Further, within the IT architecture, business objects help to…

  • Align data architecture with the true business view of business objects and relationships.
  • Provide a quicker way to identify the databases and applications that are supporting a capability (until an official cross-mapping is made and maintained) because they can be searched using just one business object (or alias) versus a function or grouping which includes many objects, making it harder to find the match.
  • Ensure that capabilities are contained to just one object with specific outcomes so they can become the basis for reusable software services.

And, business objects help other disciplines, such as to…

  • Accelerate requirements creation because the words are already available (along with the relevant capabilities in value stream context and stakeholders).
  • Accelerate and create alignment within other disciplines like business process management or techniques like event modeling.

Pictures, please.

Check out the handy diagram below to see an example of all that.

Business Objects Ubiquitous Throughout Business Architecture

So, where do we go from here?

  • If your organization already has a business architecture and it’s based upon well-defined and agreed-to business objects: You’re good to go.
  • If your organization is just creating your business architecture now: Study up on the BIZBOK® Guide so that you can get your business objects defined appropriately and your business architecture structured correctly now, so that you have a strong foundation to build upon and use going forward.
  • If your organization already has a business architecture and maybe it’s not exactly based upon well-defined business objects or the methods we’ve discussed here: It’s okay to evolve. You can go cold turkey and reshape your business architecture, or you can work into changes over time. Start by defining your business objects from an enterprise perspective and use those concrete definitions to at least serve as a glossary to underpin the rest of your existing business architecture (e.g, your capability map). Then, you can take additional steps over time to reshape your business architecture when you’re ready.

In Closing…

If your head hurts a little bit after all of that, here’s the good news. The more you just do it, the more it makes sense – and the elegance of it all unfolds. And, if you can understand this, then you pretty much understand the heart of business architecture. Everything just builds on from here.

More Good Stuff…

What Is Business Architecture? (S2E white paper): Just in case you haven’t read it yet, this foundational white paper will help you understand the basics of what business architecture is and is not.
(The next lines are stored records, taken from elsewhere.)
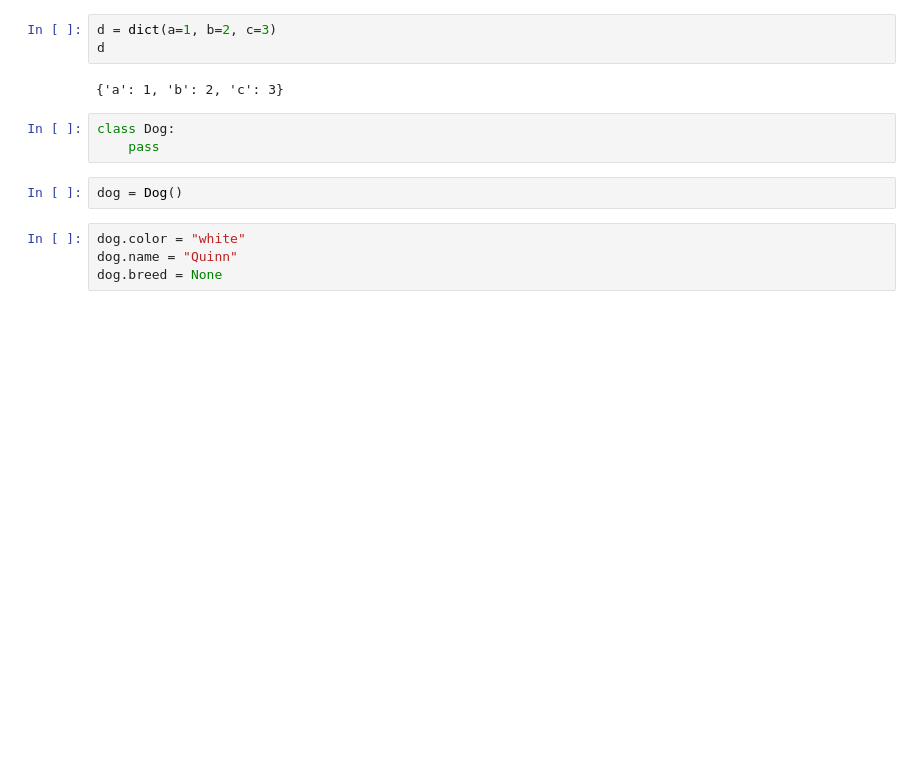
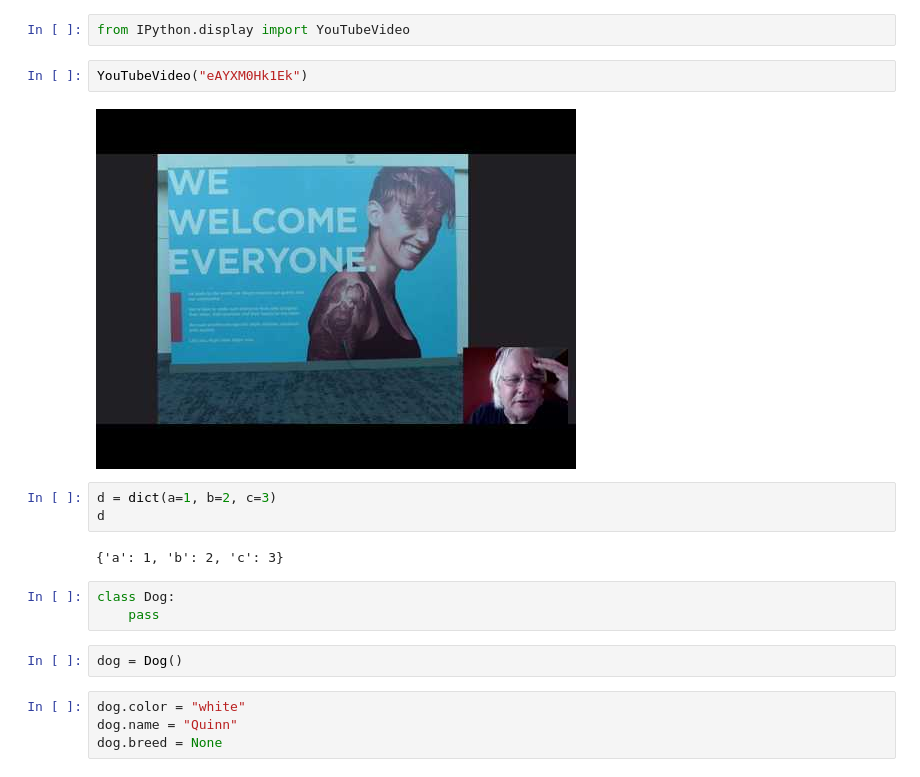
Before and after one commit to 4dsolutions/C6XTY, a Jupyter notebook: OSCON2019_OOP.ipynb, the cells around one changed output. Cells and saved outputs as stored; diff of their text form; blank space fills up the shorter version.

```diff
--- a/OSCON2019_OOP.ipynb
+++ b/OSCON2019_OOP.ipynb
@@ -7,3 +7,9 @@ Welcome to OSCON 2019
+# %%
+from IPython.display import YouTubeVideo
+# %%
+YouTubeVideo("eAYXM0Hk1Ek")
+# %% [output]
+[figure, added]
 # %%
 d = dict(a=1, b=2, c=3)
 d
```
Also changed, not shown: parts of 5 cells of this notebook.
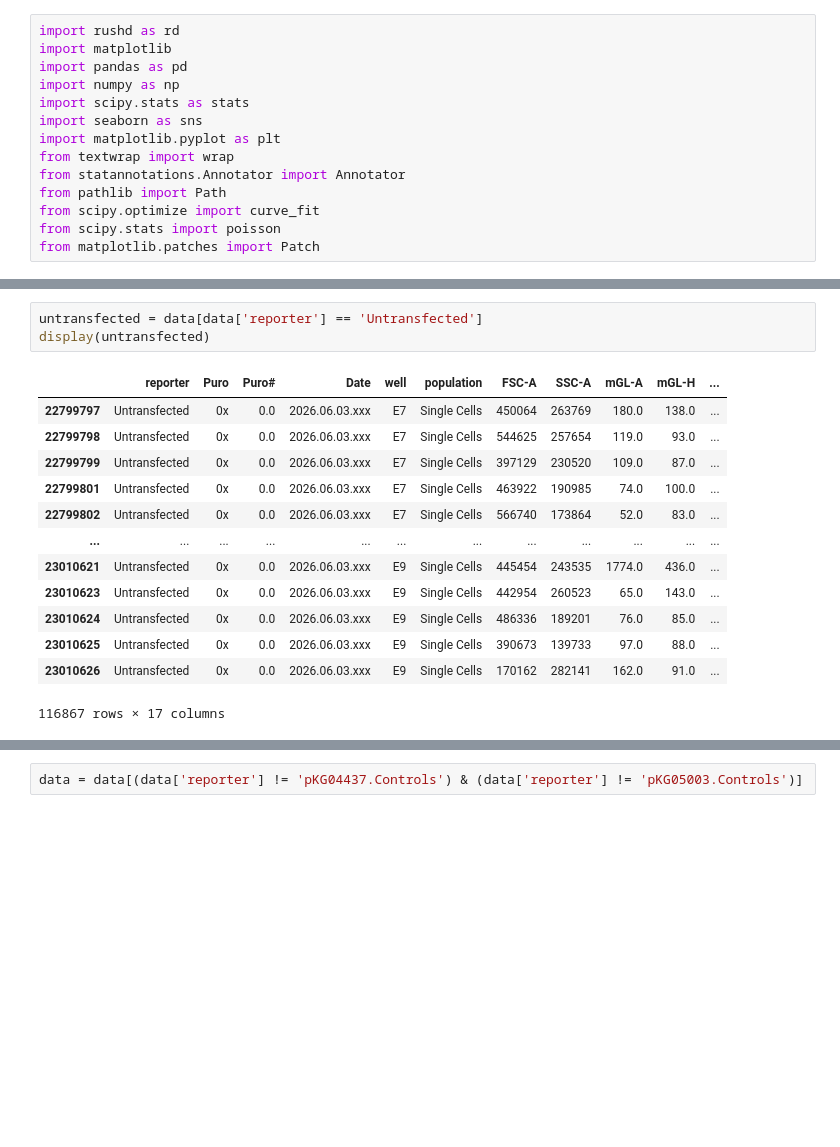
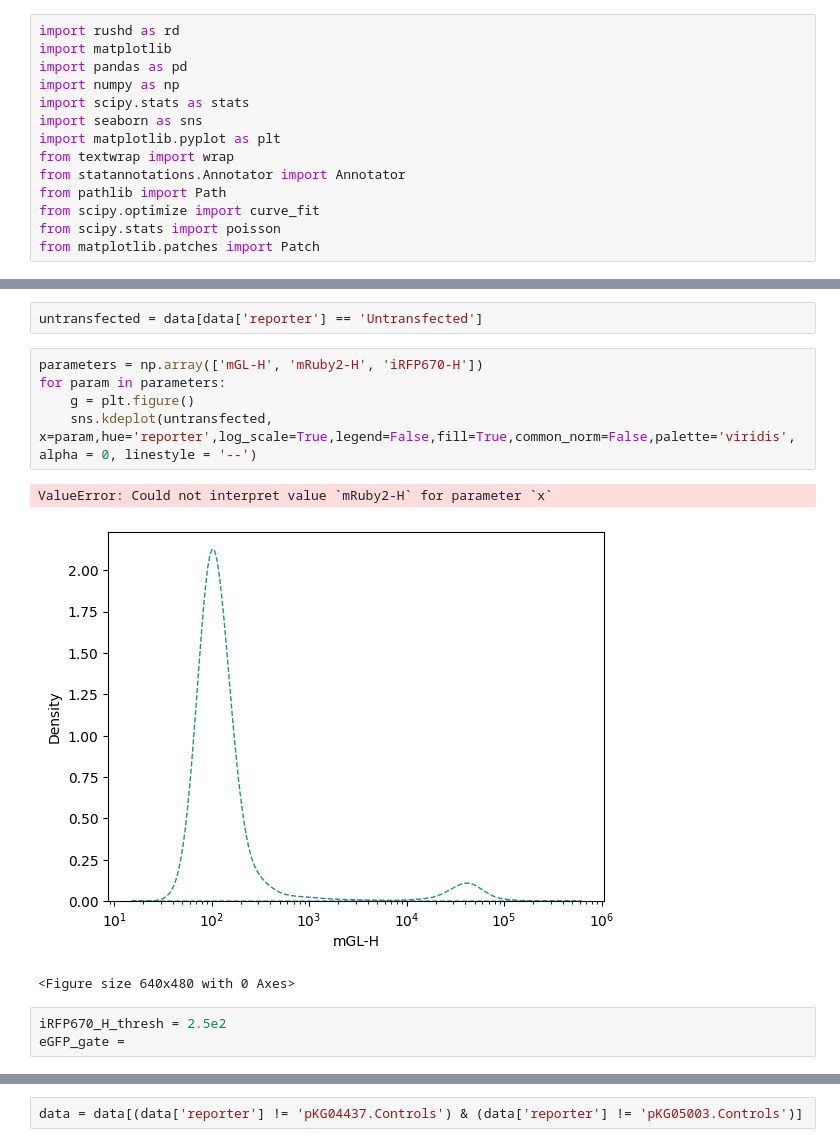
Before and after one commit to GallowayLabMIT/dasit_manuscript, a Jupyter notebook: Figure_XX_single_distributions/Figure_XX_single_cell.ipynb, the cells around one changed output, grey strips where cells are left out. Saved outputs shown, nothing was run; the diff lists cells and outputs as text; blank space fills up the shorter version.

Commit message:
Updating figure 2 notebooks

```diff
--- a/Figure_XX_single_distributions/Figure_XX_single_cell.ipynb
+++ b/Figure_XX_single_distributions/Figure_XX_single_cell.ipynb
@@ -91,20 +91,17 @@ display(data)
 # %%
 untransfected = data[data['reporter'] == 'Untransfected']
-display(untransfected)
-# %% [output]
-|  | reporter | Puro | Puro# | Date | well | population | FSC-A | SSC-A | mGL-A | mGL-H | ... |
-| 22799797 | Untransfected | 0x | 0.0 | 2026.06.03.xxx | E7 | Single Cells | 450064 | 263769 | 180.0 | 138.0 | ... |
-| 22799798 | Untransfected | 0x | 0.0 | 2026.06.03.xxx | E7 | Single Cells | 544625 | 257654 | 119.0 | 93.0 | ... |
-| 22799799 | Untransfected | 0x | 0.0 | 2026.06.03.xxx | E7 | Single Cells | 397129 | 230520 | 109.0 | 87.0 | ... |
-| 22799801 | Untransfected | 0x | 0.0 | 2026.06.03.xxx | E7 | Single Cells | 463922 | 190985 | 74.0 | 100.0 | ... |
-| 22799802 | Untransfected | 0x | 0.0 | 2026.06.03.xxx | E7 | Single Cells | 566740 | 173864 | 52.0 | 83.0 | ... |
-| ... | ... | ... | ... | ... | ... | ... | ... | ... | ... | ... | ... |
-| 23010621 | Untransfected | 0x | 0.0 | 2026.06.03.xxx | E9 | Single Cells | 445454 | 243535 | 1774.0 | 436.0 | ... |
-| 23010623 | Untransfected | 0x | 0.0 | 2026.06.03.xxx | E9 | Single Cells | 442954 | 260523 | 65.0 | 143.0 | ... |
-| 23010624 | Untransfected | 0x | 0.0 | 2026.06.03.xxx | E9 | Single Cells | 486336 | 189201 | 76.0 | 85.0 | ... |
-| 23010625 | Untransfected | 0x | 0.0 | 2026.06.03.xxx | E9 | Single Cells | 390673 | 139733 | 97.0 | 88.0 | ... |
-| 23010626 | Untransfected | 0x | 0.0 | 2026.06.03.xxx | E9 | Single Cells | 170162 | 282141 | 162.0 | 91.0 | ... |
-116867 rows × 17 columns
+# %%
+parameters = np.array(['mGL-H', 'mRuby2-H', 'iRFP670-H'])
+for param in parameters:
+    g = plt.figure()
+    sns.kdeplot(untransfected, x=param,hue='reporter',log_scale=True,legend=False,fill=True,common_norm=False,palette='viridis', alpha = 0, linestyle = '--')
+# %% [output]
+ValueError: Could not interpret value `mRuby2-H` for parameter `x`
+[figure, added]
+<Figure size 640x480 with 0 Axes>
+# %%
+iRFP670_H_thresh = 2.5e2
+eGFP_gate =
 # %%
 fig, ax = plt.subplots(1, 1, figsize=(6, 2))
 
```
Also changed, not shown: parts of 4 cells of this notebook, 2 other files.
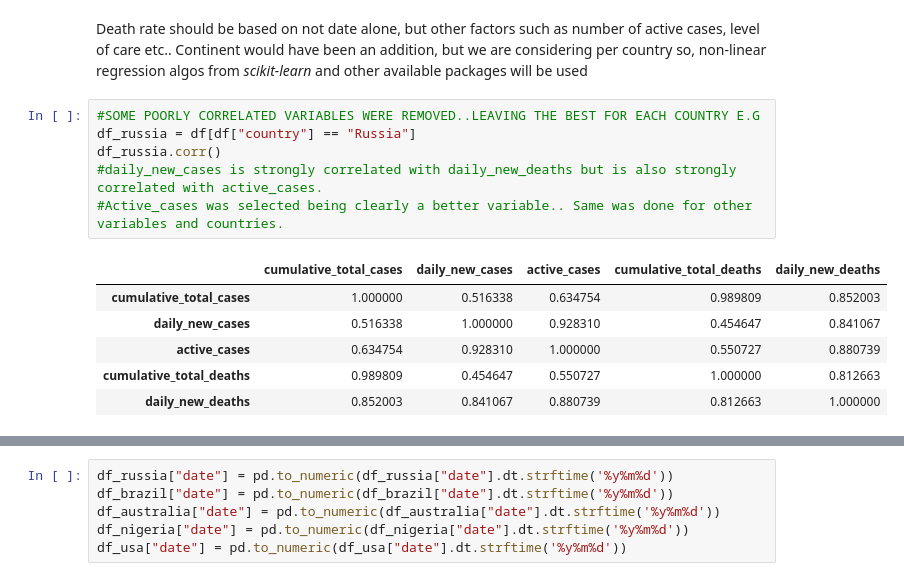
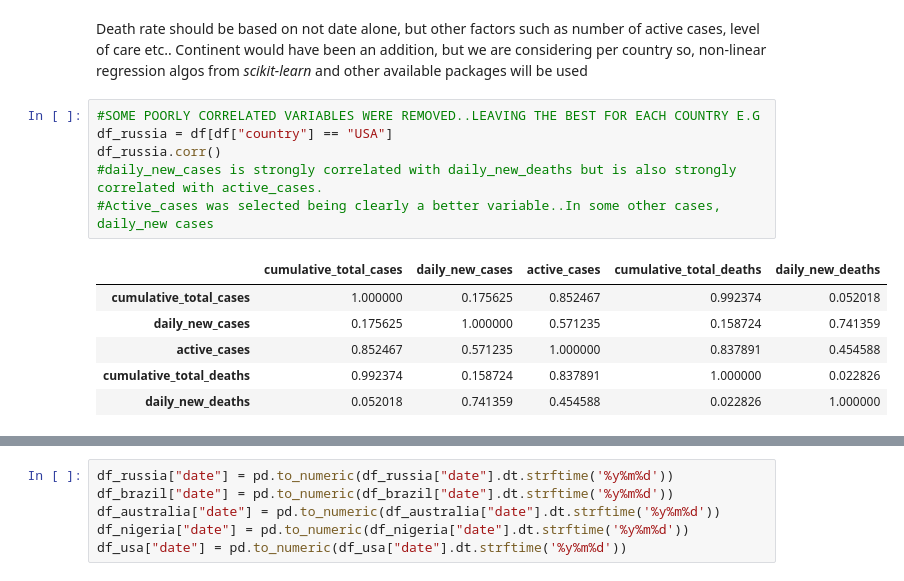
Before and after one commit to HDSC-21/covid19-on-the-global-economy, a Jupyter notebook: Model/hamoye-capstone.ipynb, the cells around one changed output, grey strips where cells are left out. Drawn from its saved outputs; the diff is of its cells as text.

```diff
--- a/Model/hamoye-capstone.ipynb
+++ b/Model/hamoye-capstone.ipynb
@@ -231,14 +244,14 @@ Continent would have been an addition, but we are considering per country
 so, non-linear regression algos from *scikit-learn* and other available packages will be used
 # %%
 #SOME POORLY CORRELATED VARIABLES WERE REMOVED..LEAVING THE BEST FOR EACH COUNTRY E.G
-df_russia = df[df["country"] == "Russia"]
+df_russia = df[df["country"] == "USA"]
 df_russia.corr()
 #daily_new_cases is strongly correlated with daily_new_deaths but is also strongly correlated with active_cases.
-#Active_cases was selected being clearly a better variable.. Same was done for other variables and countries.
+#Active_cases was selected being clearly a better variable..In some other cases, daily_new cases
 # %% [output]
 |  | cumulative_total_cases | daily_new_cases | active_cases | cumulative_total_deaths | daily_new_deaths |
-| cumulative_total_cases | 1.000000 | 0.516338 | 0.634754 | 0.989809 | 0.852003 |
-| daily_new_cases | 0.516338 | 1.000000 | 0.928310 | 0.454647 | 0.841067 |
-| active_cases | 0.634754 | 0.928310 | 1.000000 | 0.550727 | 0.880739 |
-| cumulative_total_deaths | 0.989809 | 0.454647 | 0.550727 | 1.000000 | 0.812663 |
-| daily_new_deaths | 0.852003 | 0.841067 | 0.880739 | 0.812663 | 1.000000 |
+| cumulative_total_cases | 1.000000 | 0.175625 | 0.852467 | 0.992374 | 0.052018 |
+| daily_new_cases | 0.175625 | 1.000000 | 0.571235 | 0.158724 | 0.741359 |
+| active_cases | 0.852467 | 0.571235 | 1.000000 | 0.837891 | 0.454588 |
+| cumulative_total_deaths | 0.992374 | 0.158724 | 0.837891 | 1.000000 | 0.022826 |
+| daily_new_deaths | 0.052018 | 0.741359 | 0.454588 | 0.022826 | 1.000000 |
```
Also changed, not shown: parts of 59 cells of this notebook, 1 other file.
The BIZBOK® Guide (Business Architecture Guild®): Get the full story on it all from the source: the BIZBOK® Guide. Part 2 contains the details on all business architecture domains (e.g., 2.2 for Capability Mapping, 2.4 for Value Mapping, 2.5 for Information Mapping and 2.8 for Stakeholder Mapping). Check out Section 3.8 for more on alignment with requirements, and Part 6 for more on business architecture and IT architecture alignment. (Business Architecture Guild® membership required.)

Business Architecture Webinars (Business Architecture Guild®): There are loads of recorded webinars available on these topics. For example, Core Business Architecture Domain Recap, Extended Business Architecture Domain Recap, 20-Minute Capability Mapping, 20-Minute Value Stream Mapping, Mapping Update: Building and Using Information Maps, Stakeholder Mapping, Business-Driven Business/IT Transformation and more. (Business Architecture Guild® membership required.)

The Business Architecture Quick Guide (Business Architecture Guild®): Available on Amazon and Barnes and Noble.

Thinking in Systems: A Primer (book by Donella H. Meadows): Brilliant work. Brilliant human.

Objects of Desire (TED Talk): An interesting TED Talk by Denis Dutton (and illustrated by Andrew Park) that explores the artifacts and images that have intrigued humans for centuries – and why we find them so alluring.